* **Task requirements**:
Word for word, restate all of the entries.

* **Supplied material**:
################
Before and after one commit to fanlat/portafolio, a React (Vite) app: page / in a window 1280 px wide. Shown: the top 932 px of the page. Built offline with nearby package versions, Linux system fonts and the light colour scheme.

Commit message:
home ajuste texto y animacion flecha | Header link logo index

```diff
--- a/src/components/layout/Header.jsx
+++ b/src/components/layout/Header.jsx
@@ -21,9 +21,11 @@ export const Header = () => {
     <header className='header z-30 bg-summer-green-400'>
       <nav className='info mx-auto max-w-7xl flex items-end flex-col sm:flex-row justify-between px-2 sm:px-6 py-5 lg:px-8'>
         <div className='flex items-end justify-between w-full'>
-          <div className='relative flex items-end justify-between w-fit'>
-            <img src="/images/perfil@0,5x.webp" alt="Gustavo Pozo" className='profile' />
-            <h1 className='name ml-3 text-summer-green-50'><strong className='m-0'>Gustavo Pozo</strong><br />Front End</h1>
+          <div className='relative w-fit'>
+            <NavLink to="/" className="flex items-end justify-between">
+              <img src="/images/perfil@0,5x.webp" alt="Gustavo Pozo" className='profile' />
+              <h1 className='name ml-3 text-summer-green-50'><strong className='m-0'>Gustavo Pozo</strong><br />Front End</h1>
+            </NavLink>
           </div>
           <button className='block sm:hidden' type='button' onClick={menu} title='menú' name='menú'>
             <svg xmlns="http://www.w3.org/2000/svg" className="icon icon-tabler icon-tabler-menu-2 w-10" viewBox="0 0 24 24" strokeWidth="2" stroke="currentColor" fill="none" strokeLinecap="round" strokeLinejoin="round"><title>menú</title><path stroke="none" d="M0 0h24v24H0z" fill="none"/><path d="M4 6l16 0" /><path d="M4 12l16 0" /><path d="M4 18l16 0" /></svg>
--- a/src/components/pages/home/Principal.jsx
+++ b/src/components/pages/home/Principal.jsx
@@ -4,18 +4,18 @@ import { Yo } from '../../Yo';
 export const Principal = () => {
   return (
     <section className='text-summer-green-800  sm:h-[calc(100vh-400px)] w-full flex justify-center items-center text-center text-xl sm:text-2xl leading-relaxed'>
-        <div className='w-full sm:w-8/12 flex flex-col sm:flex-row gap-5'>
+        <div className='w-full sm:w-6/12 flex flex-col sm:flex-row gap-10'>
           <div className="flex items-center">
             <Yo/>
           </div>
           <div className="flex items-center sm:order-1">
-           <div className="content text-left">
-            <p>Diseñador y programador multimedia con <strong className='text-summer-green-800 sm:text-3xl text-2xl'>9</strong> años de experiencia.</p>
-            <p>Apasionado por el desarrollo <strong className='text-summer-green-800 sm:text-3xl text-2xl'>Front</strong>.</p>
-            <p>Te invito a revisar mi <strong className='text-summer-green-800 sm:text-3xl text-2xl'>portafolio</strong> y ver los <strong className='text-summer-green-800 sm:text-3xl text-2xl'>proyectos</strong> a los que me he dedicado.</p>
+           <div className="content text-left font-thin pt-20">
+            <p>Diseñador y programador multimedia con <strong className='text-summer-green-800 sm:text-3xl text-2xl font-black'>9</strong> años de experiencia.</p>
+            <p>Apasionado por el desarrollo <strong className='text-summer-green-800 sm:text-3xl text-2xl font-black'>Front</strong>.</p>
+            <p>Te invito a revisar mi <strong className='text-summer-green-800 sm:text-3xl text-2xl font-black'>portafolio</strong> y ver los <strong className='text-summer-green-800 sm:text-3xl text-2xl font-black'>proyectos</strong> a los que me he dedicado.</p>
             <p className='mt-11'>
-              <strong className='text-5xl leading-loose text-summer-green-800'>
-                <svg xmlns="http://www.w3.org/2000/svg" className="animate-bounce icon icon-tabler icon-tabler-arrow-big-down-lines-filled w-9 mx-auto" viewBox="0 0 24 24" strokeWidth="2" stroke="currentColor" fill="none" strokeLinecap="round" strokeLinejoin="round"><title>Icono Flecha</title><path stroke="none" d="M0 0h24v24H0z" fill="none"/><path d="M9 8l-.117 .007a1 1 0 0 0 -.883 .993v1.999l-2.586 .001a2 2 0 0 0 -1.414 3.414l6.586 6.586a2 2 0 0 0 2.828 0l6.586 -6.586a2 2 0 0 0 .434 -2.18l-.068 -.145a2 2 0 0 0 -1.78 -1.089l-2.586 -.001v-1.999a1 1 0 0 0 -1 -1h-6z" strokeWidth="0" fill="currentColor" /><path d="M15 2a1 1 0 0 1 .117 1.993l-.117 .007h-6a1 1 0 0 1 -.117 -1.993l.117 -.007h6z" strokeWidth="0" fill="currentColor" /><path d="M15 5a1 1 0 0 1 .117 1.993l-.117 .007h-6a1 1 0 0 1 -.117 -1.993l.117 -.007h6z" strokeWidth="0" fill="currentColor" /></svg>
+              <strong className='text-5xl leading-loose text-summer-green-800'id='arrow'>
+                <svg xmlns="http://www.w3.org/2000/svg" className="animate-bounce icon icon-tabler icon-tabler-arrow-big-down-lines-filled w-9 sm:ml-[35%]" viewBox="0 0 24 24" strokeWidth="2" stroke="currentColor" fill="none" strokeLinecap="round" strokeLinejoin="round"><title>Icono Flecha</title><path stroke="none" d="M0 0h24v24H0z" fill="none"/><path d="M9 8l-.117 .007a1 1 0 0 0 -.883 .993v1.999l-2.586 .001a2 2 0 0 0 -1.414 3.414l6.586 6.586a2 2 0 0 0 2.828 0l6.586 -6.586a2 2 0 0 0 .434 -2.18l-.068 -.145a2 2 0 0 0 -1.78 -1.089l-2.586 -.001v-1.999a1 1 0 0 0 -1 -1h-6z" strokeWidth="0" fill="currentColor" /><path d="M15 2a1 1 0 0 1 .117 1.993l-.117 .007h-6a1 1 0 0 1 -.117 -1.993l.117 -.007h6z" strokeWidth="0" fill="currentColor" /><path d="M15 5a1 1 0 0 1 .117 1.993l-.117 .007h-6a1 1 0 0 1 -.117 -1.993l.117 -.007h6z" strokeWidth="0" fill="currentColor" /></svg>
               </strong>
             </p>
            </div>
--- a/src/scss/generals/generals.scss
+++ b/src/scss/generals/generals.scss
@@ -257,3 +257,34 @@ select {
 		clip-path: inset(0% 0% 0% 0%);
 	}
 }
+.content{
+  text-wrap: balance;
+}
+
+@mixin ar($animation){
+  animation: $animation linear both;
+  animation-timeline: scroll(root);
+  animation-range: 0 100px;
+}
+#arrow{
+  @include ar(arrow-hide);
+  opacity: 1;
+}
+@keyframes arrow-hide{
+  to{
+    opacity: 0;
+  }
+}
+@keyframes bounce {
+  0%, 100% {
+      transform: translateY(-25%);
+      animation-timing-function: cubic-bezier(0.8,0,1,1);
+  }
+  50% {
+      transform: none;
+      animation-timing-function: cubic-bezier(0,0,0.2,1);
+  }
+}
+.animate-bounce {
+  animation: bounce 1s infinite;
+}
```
################
* **Answer box**:
Before and after one commit to fanlat/portafolio, a React (Vite) app: page / in a window 1280 px wide. Shown: the top 932 px of the page. Built offline with nearby package versions, Linux system fonts and the light colour scheme.

Commit message:
home ajuste texto y animacion flecha | Header link logo index

```diff
--- a/src/components/layout/Header.jsx
+++ b/src/components/layout/Header.jsx
@@ -21,9 +21,11 @@ export const Header = () => {
     <header className='header z-30 bg-summer-green-400'>
       <nav className='info mx-auto max-w-7xl flex items-end flex-col sm:flex-row justify-between px-2 sm:px-6 py-5 lg:px-8'>
         <div className='flex items-end justify-between w-full'>
-          <div className='relative flex items-end justify-between w-fit'>
-            <img src="/images/perfil@0,5x.webp" alt="Gustavo Pozo" className='profile' />
-            <h1 className='name ml-3 text-summer-green-50'><strong className='m-0'>Gustavo Pozo</strong><br />Front End</h1>
+          <div className='relative w-fit'>
+            <NavLink to="/" className="flex items-end justify-between">
+              <img src="/images/perfil@0,5x.webp" alt="Gustavo Pozo" className='profile' />
+              <h1 className='name ml-3 text-summer-green-50'><strong className='m-0'>Gustavo Pozo</strong><br />Front End</h1>
+            </NavLink>
           </div>
           <button className='block sm:hidden' type='button' onClick={menu} title='menú' name='menú'>
             <svg xmlns="http://www.w3.org/2000/svg" className="icon icon-tabler icon-tabler-menu-2 w-10" viewBox="0 0 24 24" strokeWidth="2" stroke="currentColor" fill="none" strokeLinecap="round" strokeLinejoin="round"><title>menú</title><path stroke="none" d="M0 0h24v24H0z" fill="none"/><path d="M4 6l16 0" /><path d="M4 12l16 0" /><path d="M4 18l16 0" /></svg>
--- a/src/components/pages/home/Principal.jsx
+++ b/src/components/pages/home/Principal.jsx
@@ -4,18 +4,18 @@ import { Yo } from '../../Yo';
 export const Principal = () => {
   return (
     <section className='text-summer-green-800  sm:h-[calc(100vh-400px)] w-full flex justify-center items-center text-center text-xl sm:text-2xl leading-relaxed'>
-        <div className='w-full sm:w-8/12 flex flex-col sm:flex-row gap-5'>
+        <div className='w-full sm:w-6/12 flex flex-col sm:flex-row gap-10'>
           <div className="flex items-center">
             <Yo/>
           </div>
           <div className="flex items-center sm:order-1">
-           <div className="content text-left">
-            <p>Diseñador y programador multimedia con <strong className='text-summer-green-800 sm:text-3xl text-2xl'>9</strong> años de experiencia.</p>
-            <p>Apasionado por el desarrollo <strong className='text-summer-green-800 sm:text-3xl text-2xl'>Front</strong>.</p>
-            <p>Te invito a revisar mi <strong className='text-summer-green-800 sm:text-3xl text-2xl'>portafolio</strong> y ver los <strong className='text-summer-green-800 sm:text-3xl text-2xl'>proyectos</strong> a los que me he dedicado.</p>
+           <div className="content text-left font-thin pt-20">
+            <p>Diseñador y programador multimedia con <strong className='text-summer-green-800 sm:text-3xl text-2xl font-black'>9</strong> años de experiencia.</p>
+            <p>Apasionado por el desarrollo <strong className='text-summer-green-800 sm:text-3xl text-2xl font-black'>Front</strong>.</p>
+            <p>Te invito a revisar mi <strong className='text-summer-green-800 sm:text-3xl text-2xl font-black'>portafolio</strong> y ver los <strong className='text-summer-green-800 sm:text-3xl text-2xl font-black'>proyectos</strong> a los que me he dedicado.</p>
             <p className='mt-11'>
-              <strong className='text-5xl leading-loose text-summer-green-800'>
-                <svg xmlns="http://www.w3.org/2000/svg" className="animate-bounce icon icon-tabler icon-tabler-arrow-big-down-lines-filled w-9 mx-auto" viewBox="0 0 24 24" strokeWidth="2" stroke="currentColor" fill="none" strokeLinecap="round" strokeLinejoin="round"><title>Icono Flecha</title><path stroke="none" d="M0 0h24v24H0z" fill="none"/><path d="M9 8l-.117 .007a1 1 0 0 0 -.883 .993v1.999l-2.586 .001a2 2 0 0 0 -1.414 3.414l6.586 6.586a2 2 0 0 0 2.828 0l6.586 -6.586a2 2 0 0 0 .434 -2.18l-.068 -.145a2 2 0 0 0 -1.78 -1.089l-2.586 -.001v-1.999a1 1 0 0 0 -1 -1h-6z" strokeWidth="0" fill="currentColor" /><path d="M15 2a1 1 0 0 1 .117 1.993l-.117 .007h-6a1 1 0 0 1 -.117 -1.993l.117 -.007h6z" strokeWidth="0" fill="currentColor" /><path d="M15 5a1 1 0 0 1 .117 1.993l-.117 .007h-6a1 1 0 0 1 -.117 -1.993l.117 -.007h6z" strokeWidth="0" fill="currentColor" /></svg>
+              <strong className='text-5xl leading-loose text-summer-green-800'id='arrow'>
+                <svg xmlns="http://www.w3.org/2000/svg" className="animate-bounce icon icon-tabler icon-tabler-arrow-big-down-lines-filled w-9 sm:ml-[35%]" viewBox="0 0 24 24" strokeWidth="2" stroke="currentColor" fill="none" strokeLinecap="round" strokeLinejoin="round"><title>Icono Flecha</title><path stroke="none" d="M0 0h24v24H0z" fill="none"/><path d="M9 8l-.117 .007a1 1 0 0 0 -.883 .993v1.999l-2.586 .001a2 2 0 0 0 -1.414 3.414l6.586 6.586a2 2 0 0 0 2.828 0l6.586 -6.586a2 2 0 0 0 .434 -2.18l-.068 -.145a2 2 0 0 0 -1.78 -1.089l-2.586 -.001v-1.999a1 1 0 0 0 -1 -1h-6z" strokeWidth="0" fill="currentColor" /><path d="M15 2a1 1 0 0 1 .117 1.993l-.117 .007h-6a1 1 0 0 1 -.117 -1.993l.117 -.007h6z" strokeWidth="0" fill="currentColor" /><path d="M15 5a1 1 0 0 1 .117 1.993l-.117 .007h-6a1 1 0 0 1 -.117 -1.993l.117 -.007h6z" strokeWidth="0" fill="currentColor" /></svg>
               </strong>
             </p>
            </div>
--- a/src/scss/generals/generals.scss
+++ b/src/scss/generals/generals.scss
@@ -257,3 +257,34 @@ select {
 		clip-path: inset(0% 0% 0% 0%);
 	}
 }
+.content{
+  text-wrap: balance;
+}
+
+@mixin ar($animation){
+  animation: $animation linear both;
+  animation-timeline: scroll(root);
+  animation-range: 0 100px;
+}
+#arrow{
+  @include ar(arrow-hide);
+  opacity: 1;
+}
+@keyframes arrow-hide{
+  to{
+    opacity: 0;
+  }
+}
+@keyframes bounce {
+  0%, 100% {
+      transform: translateY(-25%);
+      animation-timing-function: cubic-bezier(0.8,0,1,1);
+  }
+  50% {
+      transform: none;
+      animation-timing-function: cubic-bezier(0,0,0.2,1);
+  }
+}
+.animate-bounce {
+  animation: bounce 1s infinite;
+}
```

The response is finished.